let expression. For example:
> (let ((a 2) (b 4) (c 6)) (+ a b c) ) 12
There is power in using
let in functions. Suppose I want to define a function called
shifted-cube, which computes (x + 1)^3 for a
> (define (shifted-cube x) (let ((a (+ x 1))) (* a a a))) > (shifted-cube 2) 27
test-sinthat computes 1/(sin(x)^2 + 1) + sqrt(sin(x)^2 + 1) - (sin(x)^2 + 1)^2
distthat computes the difference (in inches) between two lengths (given in feet and inches). Example:
> (dist 3 7 2 11) ;;; difference between 3'7'' and 2'11'' 8Write this function using a
letexpression to create values
L2for the lengths in inches of the input feet-and-inches lengths.
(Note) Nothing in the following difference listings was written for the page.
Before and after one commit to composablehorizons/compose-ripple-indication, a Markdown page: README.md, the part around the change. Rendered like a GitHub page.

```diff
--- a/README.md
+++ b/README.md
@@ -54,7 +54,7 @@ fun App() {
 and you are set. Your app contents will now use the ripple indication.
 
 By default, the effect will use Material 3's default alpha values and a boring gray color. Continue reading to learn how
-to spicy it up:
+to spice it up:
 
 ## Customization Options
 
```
As you have perhaps noticed, you never actually tell scheme what the type of a function parameter is. Thus, if I define some function (f x y), there's nothing to stop me from calling it like this: (f sqrt 16). In other words, there's nothing to stop me from passing f a function as one of its arguments. Does this make sense? It depends what f does with the parameter x. If it uses it like a function, then it makes sense:
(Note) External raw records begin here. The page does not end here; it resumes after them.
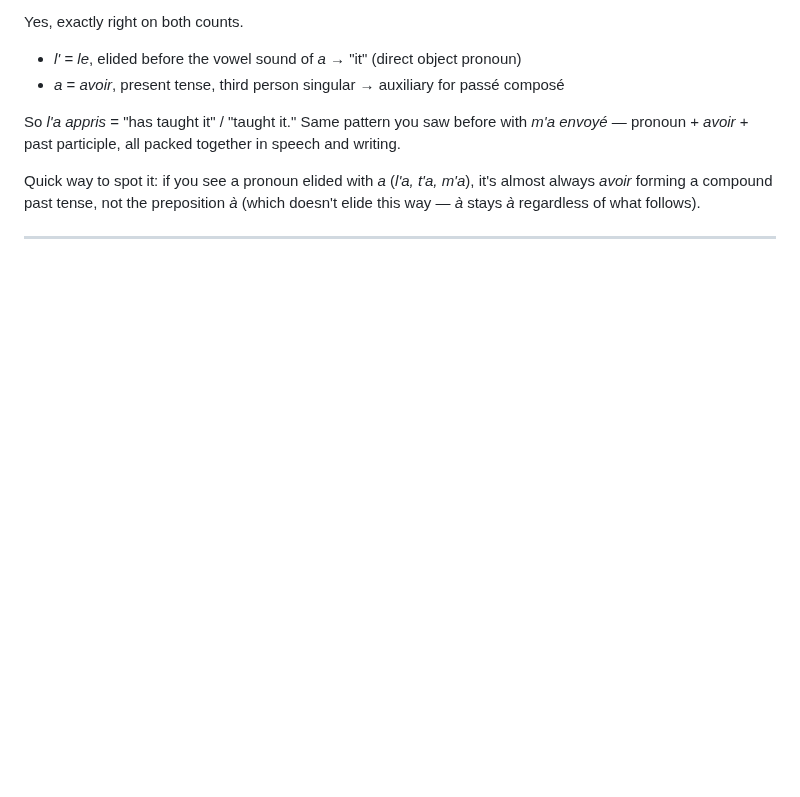
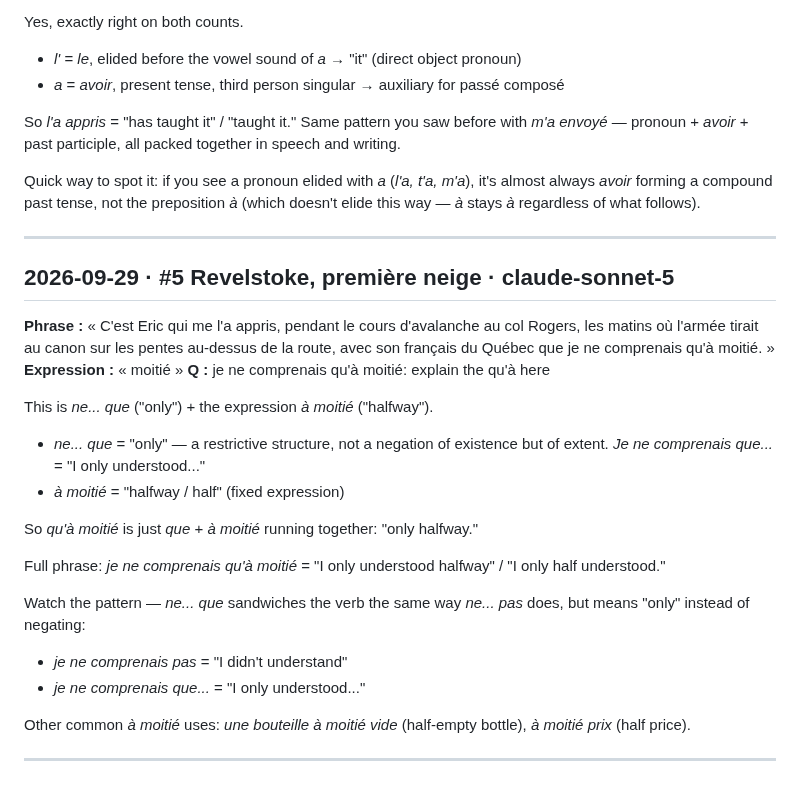
Before and after one commit to arqbca11/felix-field-notes, a Markdown page: questions.md, the part around the change. Drawn GitHub-style; blank space fills up the shorter version.

Commit message:
questions: 1 new

```diff
--- a/questions.md
+++ b/questions.md
@@ -363,3 +363,25 @@ So *l'a appris* = "has taught it" / "taught it." Same pattern you saw before wit
 Quick way to spot it: if you see a pronoun elided with *a* (*l'a, t'a, m'a*), it's almost always *avoir* forming a compound past tense, not the preposition *à* (which doesn't elide this way — *à* stays *à* regardless of what follows).
 
 ---
+
+## 2026-09-29 · #5 Revelstoke, première neige · claude-sonnet-5
+**Phrase :** « C'est Eric qui me l'a appris, pendant le cours d'avalanche au col Rogers, les matins où l'armée tirait au canon sur les pentes au-dessus de la route, avec son français du Québec que je ne comprenais qu'à moitié. »
+**Expression :** « moitié »
+**Q :** je ne comprenais qu'à moitié: explain the qu'à here
+
+This is *ne... que* ("only") + the expression *à moitié* ("halfway").
+
+- *ne... que* = "only" — a restrictive structure, not a negation of existence but of extent. *Je ne comprenais que...* = "I only understood..."
+- *à moitié* = "halfway / half" (fixed expression)
+
+So *qu'à moitié* is just *que* + *à moitié* running together: "only halfway."
+
+Full phrase: *je ne comprenais qu'à moitié* = "I only understood halfway" / "I only half understood."
+
+Watch the pattern — *ne... que* sandwiches the verb the same way *ne... pas* does, but means "only" instead of negating:
+- *je ne comprenais pas* = "I didn't understand"
+- *je ne comprenais que...* = "I only understood..."
+
+Other common *à moitié* uses: *une bouteille à moitié vide* (half-empty bottle), *à moitié prix* (half price).
+
+---
```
> (define (f x y) (* y (x y))) > (f sqrt 4) 8What happened here? Well since x is sqrt and y is 4, f evaluates to
(* 4 (sqrt 4))which is 8. So f is the "apply function x to argument y and then multiply by y" function. Passing functions to functions like this is very powerful. This is part of what we mean when we say that "functions are first class objects" in a functional language.
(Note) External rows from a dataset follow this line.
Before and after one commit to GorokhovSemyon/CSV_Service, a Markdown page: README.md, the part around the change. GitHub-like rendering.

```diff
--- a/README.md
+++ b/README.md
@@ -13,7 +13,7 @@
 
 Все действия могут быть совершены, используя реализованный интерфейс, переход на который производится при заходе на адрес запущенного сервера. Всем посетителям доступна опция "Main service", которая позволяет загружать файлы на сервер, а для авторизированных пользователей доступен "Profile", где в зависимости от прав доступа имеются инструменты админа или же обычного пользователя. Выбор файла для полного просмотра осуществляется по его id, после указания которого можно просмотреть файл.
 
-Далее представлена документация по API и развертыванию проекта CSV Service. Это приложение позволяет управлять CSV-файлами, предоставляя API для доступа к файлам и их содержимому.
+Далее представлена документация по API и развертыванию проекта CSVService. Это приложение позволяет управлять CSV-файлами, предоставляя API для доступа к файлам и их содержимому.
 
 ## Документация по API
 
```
(fd-at g n)that takes a function g and a value n and returns the finite difference of g at n. For example:
> (define (f x) (* x x)) > (fd-at f 3) 7
The function map is a really useful function that takes functions as arguments.
(map f L) applies the function f to each element of the list L
and puts the results together in a list. For example:
> (map abs '(-4 12 -3 -8 11 0)) (4 12 3 8 11 0)
If you have a function with k arguments, then you give map k lists, and it will take the first argument from list1, the second from list2, etc.
> (map * '(2 3 4) '(6 5 4)) (12 15 16)
Another useful function of this type is apply.
(apply f L)
calls the function
f with arguments the elements of
are some examples:
> (apply max '(4 6 2)) ; same as (max 4 6 2) 6 > (apply - '(3 7)) ; same as (- 3 7) -4
Combining map and apply can be very interesting.
> (define (sqr x) (* x x)) > (map sqr '(1 2 3 4 5 6 7 8 9 10)) (1 4 9 16 25 36 49 64 81 100) > (apply + (map sqr '(1 2 3 4 5 6 7 8 9 10))) 385
Yet another useful function-that-takes-a-function is filter.
(filter f? L) applies the predicate function
f? to each element in the list
L, and returns the
list containing only the elements for which the predicate returns true.
> (filter number? '(a b 2 #t + 4)) (2 4)
For these, you will probably want to use this function:
;;Returns a list containing integers a, a+1, ..., b. (define (range a b) (if (> a b) null (cons a (range (+ a 1) b))))
sqrmight also be useful.
(define P1 '((3 5) (9 2) (11 6) (8 8) (4 6)))P1 represents a polygon whose vertex coordinates are given by the pairs in P1. Write a function
(translate p d)that takes a polygon (in the sense of P1, i.e., a list of coordinate pairs) and an offset d (represented by a pair, the x offset and the y offset) and translates the given polygon by the given offset.
> (define P1 '((3 5) (9 2) (11 6) (8 8) (4 6))) > (translate P1 '(1 2)) ((4 7) (10 4) (12 8) (9 10) (5 8)) >Depending on your approach, the following function might be useful to you:
(define (repeat x k) ;Creates a list of k copies of x (if (= k 0) '() (cons x (repeat x (- k 1)))))